By Laura Vazquez, Senior Immigration Legislative Analyst, NCLR
When we talk about the need for President Obama to grant administrative relief to qualifying immigrants, we often focus on the families who lose cherished loved ones. But there is more to the story. The approximately 11 million aspiring Americans in our country are woven into the fabric of communities. Nearly 10 million have lived in the United States for five years or more. They are volunteers, breadwinners, and skilled workers.
Take, for example, the story of Benjamin Nuñez-Marquez, a 38-year-old man living and working in Orcas Island, Washington. His story was recently reported in the Seattle Times.

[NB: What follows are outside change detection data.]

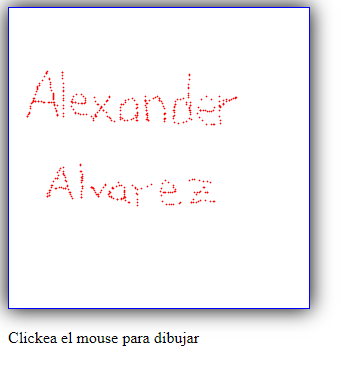
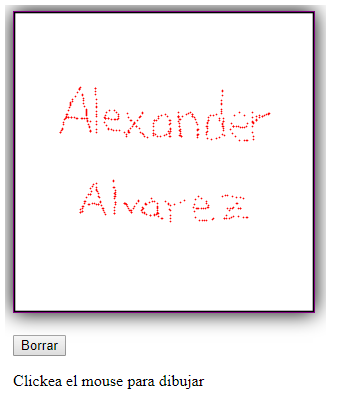
add new course, developed witheboard, and some fix and minor features

diff --git a/src/style.js b/src/style.js
@@ -114,7 +114,15 @@ let cursos = [
         desc: 'Tener una marca personal es fundamental para tu desarrollo profesional. Construir un portafolio de proyectos y fortalecer tu presencia online te ayudará a resaltar para ampliar tus oportunidades laborales, conseguir un mejor empleo o crear tu propio negocio.',
         linkCert: 'https://platzi.com/@jhonalexanderalvarezromero/curso/1220-marca-personal/diploma/detalle/',
     },
+    {
+        title: 'Curso de Computación Básica',
+        img: 'https://static.platzi.com/media/achievements/badge-computacion-basica-7bbb6f8a-04e3-4af2-82f2-8b8f2932ba04.png',
+        desc: '¿Eres principiante y quieres tener las bases para manejar tu computadora de manera autónoma? Inicia en el mundo de la computación y aprende a instalar programas en Windows 10. Envía correos, gestiona tu seguridad e identifica las partes básica de una computadora.',
+        linkCert: 'https://platzi.com/@jhonalexanderalvarezromero/curso/1741-computacion-basica/diploma/detalle/',
+    },
 ]
+
+
 
 var cursohtml = document.getElementById("cursosid");
 
@@ -123,12 +131,12 @@ function construyeCursos() {
     for (let i = 0; i < cursos.length; i++) {
         cursohtml.innerHTML += `<article class="event">
                                     <figure class="event-imageContainer">
-                                        <img class="event-image" src="${cursos[i]['img']}" alt="Imagen Curso" height="200">
+                                        <img class="event-image" src="${cursos[i]['img']}" rel="noreferrer" alt="Imagen Curso" height="200">
                                     </figure>
                                     <div class="event-details">
                                         <h3 class="event-title">${cursos[i]['title']}</h3>
                                         <p class="event-description">${cursos[i]['desc']}</p>
-                                        <a class="event-url" target="_blank" href="${cursos[i]['linkCert']}">Ver Certificado</a>
+                                        <a class="event-url" target="_blank" rel="noreferrer" href="${cursos[i]['linkCert']}">Ver Certificado</a>
                                     </div>
                                 </article>`
     }

diff --git a/Javascript/teclas/clic.js b/Javascript/teclas/clic.js
@@ -1,31 +1,60 @@
-document.addEventListener("click", dibujarMouse);
+document.addEventListener("mousedown", clickactivado);
+document.addEventListener("mouseup", clickSuelto);
+document.addEventListener("mousemove", dibujarMouse);
 
-// console.log(click);
+var rstboton = document.getElementById('btn').addEventListener('click', deleteDraw);
 
 //Otros eventos: 
 //mousedown, keyup y keydown 
-//click, dblclick, mouseup, mousedown.
+//click, dblclick.
 
 var cuadro = document.getElementById("maublero");
 var papel = cuadro.getContext("2d");
+const borderColor = "black";
+const pointColor = "green";
+const ancho = 1;
 
+var presionado = false;
+
+function clickactivado()
+{
+  presionado = true;
+}
+
+function clickSuelto() {
+  presionado = false;
+}
 
 function dibujarMouse(detalle)
 {
-  console.log(detalle)
-  var x = detalle.layerX;
-  var y = detalle.layerX;
-
-  dibujarPunto("red", detalle.layerX, detalle.layerY, papel);
+  if (presionado == true) {
+    console.log(detalle)
+    var x = detalle.layerX;
+    var y = detalle.layerX;
+    dibujarPunto(pointColor, detalle.layerX, detalle.layerY, papel);
+  }
 }
 
 function dibujarPunto(color, xi, yi, lienzo)
 {
-  lienzo.beginPath();
+  lienzo.beginPath(); //arrancar un trazo con javascript
   lienzo.strokeStyle = color;
-  lienzo.lineWidth = 1;
-  lienzo.moveTo(xi, yi);
-  lienzo.lineTo(xi + 1, yi + 1);
+  lienzo.lineWidth = ancho;
+  lienzo.moveTo(xi, yi); //$1 x $2 y  - desde
+  lienzo.lineTo(xi + 1, yi + 1); //traza un linea lineTO -  hasta
   lienzo.stroke();
   lienzo.closePath();
+}
+
+//Border
+for (let i = 0; i <= 300; i++) {
+  dibujarPunto(borderColor, 0 , i, papel);
+  dibujarPunto(borderColor, 299 , i, papel);
+  dibujarPunto(borderColor, i , 0, papel);
+  dibujarPunto(borderColor, i , 299, papel);
+}
+
+
+function deleteDraw(detalle) {
+  papel.clearRect(0, 0, cuadro.width, cuadro.height);
 }

diff --git a/index.html b/index.html
@@ -101,7 +101,7 @@
                 <h6 class="project-course">Componente Web</h6>
                 <p class="project-date"><small><strong>Fecha:</strong> 10/08/2019</small></p>
                 <p class="project-url"><small><strong>Realizado en: </strong><a href="Javascript\teclas\mouse.html" target="_blank">Canvas y Javascript</small> </a></p>
-                <p class="project-description"><small>Pizzarra web, en html, JavaScript con canvas, desde la cual podras escribir, aun esta en desarrollo, ya que la idea es que pueda usarse como un recolector de firmas, por lo que falta que funcione con los eventos del click y ver la forma tanto de que cargue una imagen predefinida, un boton para borrar todo y la posibilidad de guardar la imagen que se genere.</small></p>
+                <p class="project-description"><small>Pizzarra web, en html, JavaScript con canvas, desde la cual podras escribir, firmar o dibujar, boton de reset de el dibugo.</small></p>
               </div>
               <figure class="project-imageContainer">
                 <img class="project-image" src="src/imgs/whiteboard.png" alt="imagen de proyecto"/>

diff --git a/Javascript/teclas/teclas.js b/Javascript/teclas/teclas.js
@@ -6,11 +6,14 @@ var teclas = {
 };
 
 document.addEventListener("keyup", dibujarConElTeclado);
+
+//Otros eventos: 
+//keyup y keydown 
 var cuadrito = document.getElementById('area_de_dibujo');
 var papel = cuadrito.getContext("2d");
 var x = 150;
 var y = 150;
-var colorcito = "pink";
+var colorcito = "red";
 
 dibujarlinea(colorcito, x-1, y-1, x+1, y+1, papel);
 
@@ -27,7 +30,7 @@ function dibujarlinea(color, xinicial, yinicial, xfinal, yfinal, lienzo)
 
 function dibujarConElTeclado(evento)
 {
-  var movimiento = 1;
+  var movimiento = 15;
   switch (evento.keyCode) {
     case teclas.LEFT:
         dibujarlinea("colorcito", x, y, x - movimiento, y, papel);

diff --git a/Javascript/teclas/mouse.html b/Javascript/teclas/mouse.html
@@ -6,9 +6,11 @@
   </head>
   <body>
     <canvas id="maublero" width="300" height="300" style="
-    border: 1px solid blue;
+    border: 1px solid purple;
     box-shadow: 0px 0 20px 0px black;
 "></canvas>
+    <br><br>
+    <button id="btn">Borrar</button>
     <p>Clickea el mouse para dibujar</p>
     <script src = "clic.js"></script>
   </body>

For 15 years, Benjamin was solely responsible for operating the antique circular saw at West Sound Lumber. His skills and knowledge were indispensable to running the mill--no one else knew how to operate the saw that he used to craft furniture and other goods. The company's owner, Jack Helsell, considered Benjamin essential to his business's success, as Benjamin did the same work that two men used to do, and he did it twice as fast. Benjamin was not only a reliable worker, he was also virtually irreplaceable. Before he came on, no sawyer had stayed on the job for longer than a year, given the tough, physical nature of the work.
In 2008, however, Benjamin ran afoul of immigration authorities while driving his sick and elderly neighbor to the hospital. Benjamin met his 80-year old neighbor Natalie White in 1998. In exchange for English lessons, he helped Natalie with odd jobs around the house and took care of her cats, dogs, goats, and guinea pigs. When Natalie suffered a stroke, she thought to call Benjamin first rather than dial 911. Benjamin drove her to the closest hospital and they encountered a Border Patrol checkpoint on the way, where he was apprehended. He was detained, granted a hearing, and then ordered to be removed from the country.
Meanwhile, the Helsells worried if their business would survive. West Sound Lumber is a small, family-owned company that couldn't afford to upgrade its saw, and even after recruiting for two years, the business could not find a replacement for Benjamin. The company wouldn't have been the only business affected by Benjamin's deportation. Local builders who depend on the mill's lumber urged immigration authorities to release the skilled craftsman, writing that his loss would be disastrous for their businesses. Local artists also went to West Sound Lumber with special projects for Benjamin and the saw.
The Orcas Island community, like other communities across the country, rallied to make the case that deporting someone who is integrally linked to their community would be devastating and was not in the country's best interest. The Helsell family, other local businesses and residents, elected officials, and local papers wrote hundreds of letters and made countless calls to U.S. Immigration and Customs Enforcement, urging the agency to release Benjamin.
The advocacy paid off.
This past May, Benjamin was granted a one-year stay of removal. Senator Patty Murray (D-Wash.) remarked: "As I told Homeland Security Secretary [Jeh] Johnson, Ben Nunez is exactly the type of person we should not be kicking out of this country. He's a cherished friend and member of his community, he's a hard worker who keeps the doors open at a small business, and he's someone Americans should be proud to call their own."
The United States is still struggling to recover from the Great Recession and it is incredibly poor policy to spend taxpayer dollars apprehending, detaining, and removing people like Benjamin, people who are integral to both our businesses and our communities. Misguided immigration policies don't just tear families apart; these policies also impact the communities where aspiring Americans live and contribute. Their neighbors, pastors, teachers, and co-workers feel the effects of the broken immigration system and have advocated for Congress to act.
Since GOP leadership in the House of Representatives has failed to do so, President Obama must now do what is in the best interest of communities across the country.
This was first posted to the NCLR Blog.